The learning was good but what was even more fun was finding out what the hotel staff thought of Willow Creek and Harvest. Two mega churches within short driving distance is amazing and the two campuses and approaches to ministry could not be more different (even with recent changes at Willow). James and Rick (founding pastors) are my good friends and I am sure they will get a "kick" out of learning what the hotel staff where we were staying knew about Harvest.
When we arrived at the Holiday Inn we needed to find directions to Harvest. I asked one of the hotel staff if she knew where Harvest Bible Chapel was. She did not but went to ask her manager. Upon returning the manager said she did not know the location but with radio in hand contacted one of the shuttle drivers. She then proceeded to ask the driver if he knew where Willow Creek was. I, as a good Canadian and not wanting to offend my American Harvest friends, promptly corrected her and said, "no not Willow Creek but Harvest Bible Chapel". Her response was a Master Card moment, "priceless". She said, "they are the same thing aren’t they?"
It was both a hilarious and instructional moment. I could imagine in those brief seconds those at Harvest rolling their eyes with thoughts of "are you kidding we aren’t anything like Willow". I wanted to tell this story to James and Rick but chose distance for means of safety (lol). The more I have thought about it, however, the comment is instructional. For most who are not into church the two mega churches are just really the same thing.

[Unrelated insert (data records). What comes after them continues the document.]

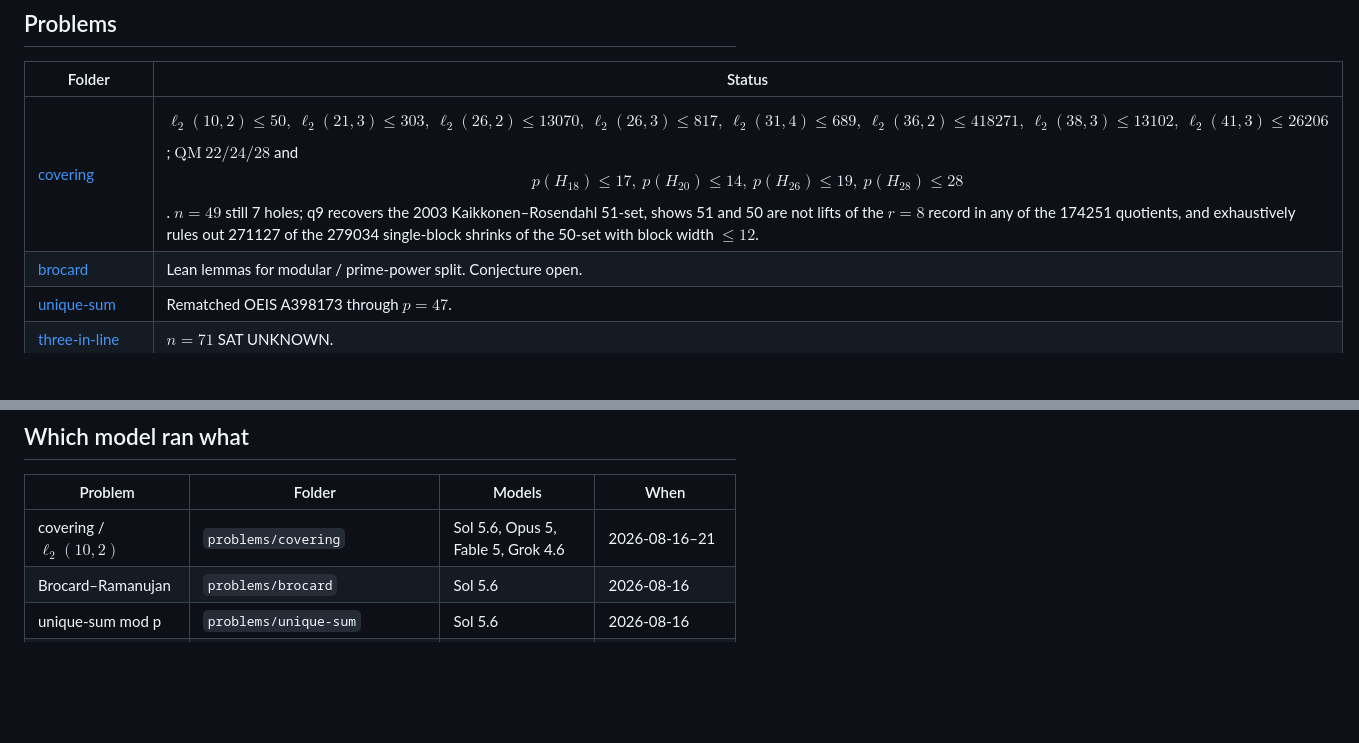
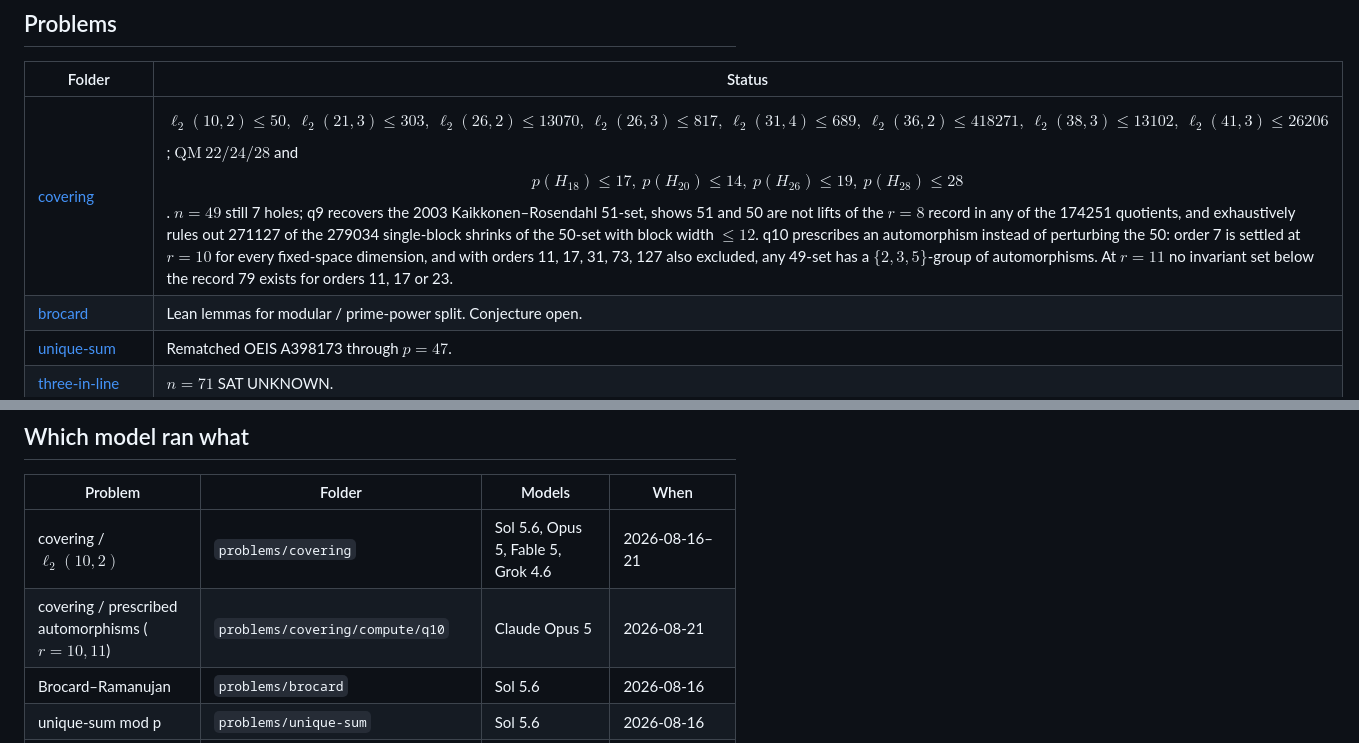
Before and after one commit to wustep/maths, a Markdown page: README.md, 2 parts joined by grey strips. Drawn GitHub-style; blank space fills up the shorter version.

Commit message:
README: q10 prescribed-automorphism row and model ledger entry
Co-Authored-By: Claude Opus 5 <noreply@anthropic.com>

```diff
--- a/README.md
+++ b/README.md
@@ -106,7 +106,7 @@ Explainers: [HTML](problems/covering/explainer.html),
 
 | Folder | Status |
 | --- | --- |
-| [covering](problems/covering) | $$\ell_2(10,2)\le 50,\ \ell_2(21,3)\le 303,\ \ell_2(26,2)\le 13070,\ \ell_2(26,3)\le 817,\ \ell_2(31,4)\le 689,\ \ell_2(36,2)\le 418271,\ \ell_2(38,3)\le 13102,\ \ell_2(41,3)\le 26206$$; $\mathrm{QM}\ 22/24/28$ and $$p(H_{18})\le 17,\ p(H_{20})\le 14,\ p(H_{26})\le 19,\ p(H_{28})\le 28$$. $n=49$ still 7 holes; q9 recovers the 2003 Kaikkonen–Rosendahl 51-set, shows 51 and 50 are not lifts of the $r=8$ record in any of the 174251 quotients, and exhaustively rules out 271127 of the 279034 single-block shrinks of the 50-set with block width $\le 12$. |
+| [covering](problems/covering) | $$\ell_2(10,2)\le 50,\ \ell_2(21,3)\le 303,\ \ell_2(26,2)\le 13070,\ \ell_2(26,3)\le 817,\ \ell_2(31,4)\le 689,\ \ell_2(36,2)\le 418271,\ \ell_2(38,3)\le 13102,\ \ell_2(41,3)\le 26206$$; $\mathrm{QM}\ 22/24/28$ and $$p(H_{18})\le 17,\ p(H_{20})\le 14,\ p(H_{26})\le 19,\ p(H_{28})\le 28$$. $n=49$ still 7 holes; q9 recovers the 2003 Kaikkonen–Rosendahl 51-set, shows 51 and 50 are not lifts of the $r=8$ record in any of the 174251 quotients, and exhaustively rules out 271127 of the 279034 single-block shrinks of the 50-set with block width $\le 12$. q10 prescribes an automorphism instead of perturbing the 50: order 7 is settled at $r=10$ for every fixed-space dimension, and with orders 11, 17, 31, 73, 127 also excluded, any 49-set has a $\{2,3,5\}$-group of automorphisms. At $r=11$ no invariant set below the record 79 exists for orders 11, 17 or 23. |
 | [brocard](problems/brocard) | Lean lemmas for modular / prime-power split. Conjecture open. |
 | [unique-sum](problems/unique-sum) | Rematched OEIS A398173 through $p=47$. |
 | [three-in-line](problems/three-in-line) | $n=71$ SAT UNKNOWN. |
@@ -160,6 +160,7 @@ transcript recreation live under [notes/](notes/). Agent runbook:
 | Problem | Folder | Models | When |
 | --- | --- | --- | --- |
 | covering / $\ell_2(10,2)$ | `problems/covering` | Sol 5.6, Opus 5, Fable 5, Grok 4.6 | 2026-08-16–21 |
+| covering / prescribed automorphisms ($r=10,11$) | `problems/covering/compute/q10` | Claude Opus 5 | 2026-08-21 |
 | Brocard–Ramanujan | `problems/brocard` | Sol 5.6 | 2026-08-16 |
 | unique-sum mod p | `problems/unique-sum` | Sol 5.6 | 2026-08-16 |
 | no-three-in-line n=71 | `problems/three-in-line` | Sol 5.6 | 2026-08-16 |
```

They don’t care to know or don’t see the philosophical or theological differences. Whether we speak as one voice or not many perceive that to be the case.